501(c)(3) Carry Over: How Much Money Should Nonprofits Have in Their Bank?

Managing an organization’s money in a fiscally responsible way is a challenging duty for nonprofit boards. How much should you spend? How much should you invest? How much should you hold on reserve for operating expenses and emergencies?

Novice board members sometimes buy into the fallacy that because nonprofit organizations exist for charitable causes, they have to deplete their bank accounts by the end of the year and show a zero balance before filing IRS Form 990.

That’s not the way it works. In fact, the federal government and nonprofit advocacy organizations encourage nonprofits to carry a continual reserve in the interest of financial security and sustainability. The question still remains, “How much reserve is enough?”

We’re providing a brief overview of how much to keep in reserve and how to build a reserve for your nonprofit.

How the Government Views Nonprofit Surplus Funds

The federal government gives nonprofits a significant tax break for the good work they do in serving the general public. That said, nonprofits have accountability to the federal government and their stakeholders for spending and managing their finances. It’s mandatory for nonprofits to use funds in accordance with their mission. Beyond that, nonprofits can spend and reserve funds as they choose.

While private foundations are also classified as nonprofit organizations, the rules that mandate them are a bit different than those for other types of nonprofits. They don’t have as much flexibility when it comes to holding a financial reserve.

The National Council of Nonprofits encourages nonprofits to set aside some amount of “rainy day” money for the purpose of ensuring longevity and sustainability. A 2018 report shows that nonprofits are largely falling short of having sufficient reserves as indicated by these stats:

  • Fewer than 25% of nonprofits carry over 6 months of cash in reserve.
  • Nearly 10% of nonprofits have less than 3 months of operating reserves on hand.

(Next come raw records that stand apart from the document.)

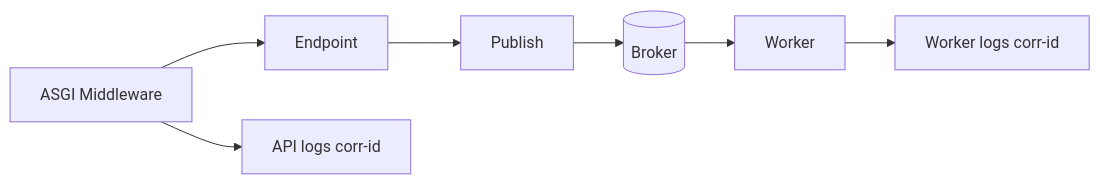
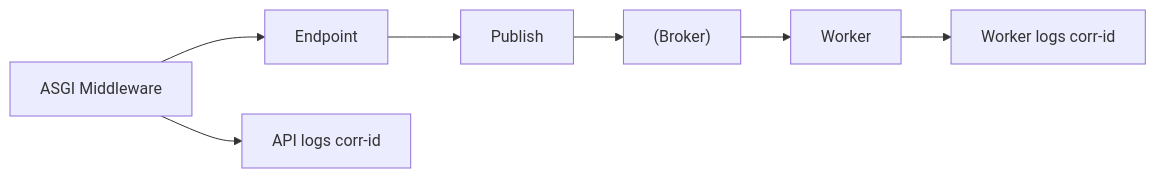
One commit to DDoSKudya/ai-study-atlas changed the diagram in directions/services/celery/pact/19_integraciya_s_fastapi_flask_i_drugimi_python_servisami/14_19_19_5_starlette_asgi_i_obshchiy_kontekst.md. Above: the diagram before and after it, drawn with Mermaid. The commit also changed 322 other files, not shown here.

Commit message:
fix(docs): make mermaid diagrams GitHub-compatible across directions content

````diff
--- a/directions/services/celery/pact/19_integraciya_s_fastapi_flask_i_drugimi_python_servisami/14_19_19_5_starlette_asgi_i_obshchiy_kontekst.md
+++ b/directions/services/celery/pact/19_integraciya_s_fastapi_flask_i_drugimi_python_servisami/14_19_19_5_starlette_asgi_i_obshchiy_kontekst.md
@@ -110,9 +110,9 @@
 ```mermaid
 flowchart LR
-  M[ASGI Middleware] --> E[Endpoint]
-  E --> P[Publish]
-  P --> B[(Broker)]
-  B --> W[Worker]
-  M --> L1[API logs corr-id]
-  W --> L2[Worker logs corr-id]
+  M["ASGI Middleware"] --> E["Endpoint"]
+  E --> P["Publish"]
+  P --> B["(Broker)"]
+  B --> W["Worker"]
+  M --> L1["API logs corr-id"]
+  W --> L2["Worker logs corr-id"]
 ```
````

Overall, the federal government, the National Council of Nonprofits, and other advocacy organizations agree that if nonprofits were to spend all of their funds by the end of the year, they’d have no funds to continue operating in the coming year. Also, they’d lack the funds to survive a major catastrophe. With that settled, let’s look at how much money nonprofits should ideally reserve.

How Much Money Should Nonprofits Reserve?

In the best-case scenario, your nonprofit will have some amount of financial surplus at the end of every year that can be used to develop programs and activities in the coming year. Because nonprofits don’t have to pay income taxes (with the exception of unrelated business income, or UBI), nonprofits get to keep more of their income than for-profit corporations.

The best way to think of reserve funds is to consider redirecting the savings from income taxes into a savings account or investing them in financial products that help your money grow.

As a general rule of thumb, nonprofits should set aside at least 3-6 months of operating costs and keep the funds in reserve. Ideally, nonprofits should have up to 2 years’ worth of operating expenses in the bank. For many nonprofits, that’s just not practical. Nevertheless, it’s a goal that’s worth striving for.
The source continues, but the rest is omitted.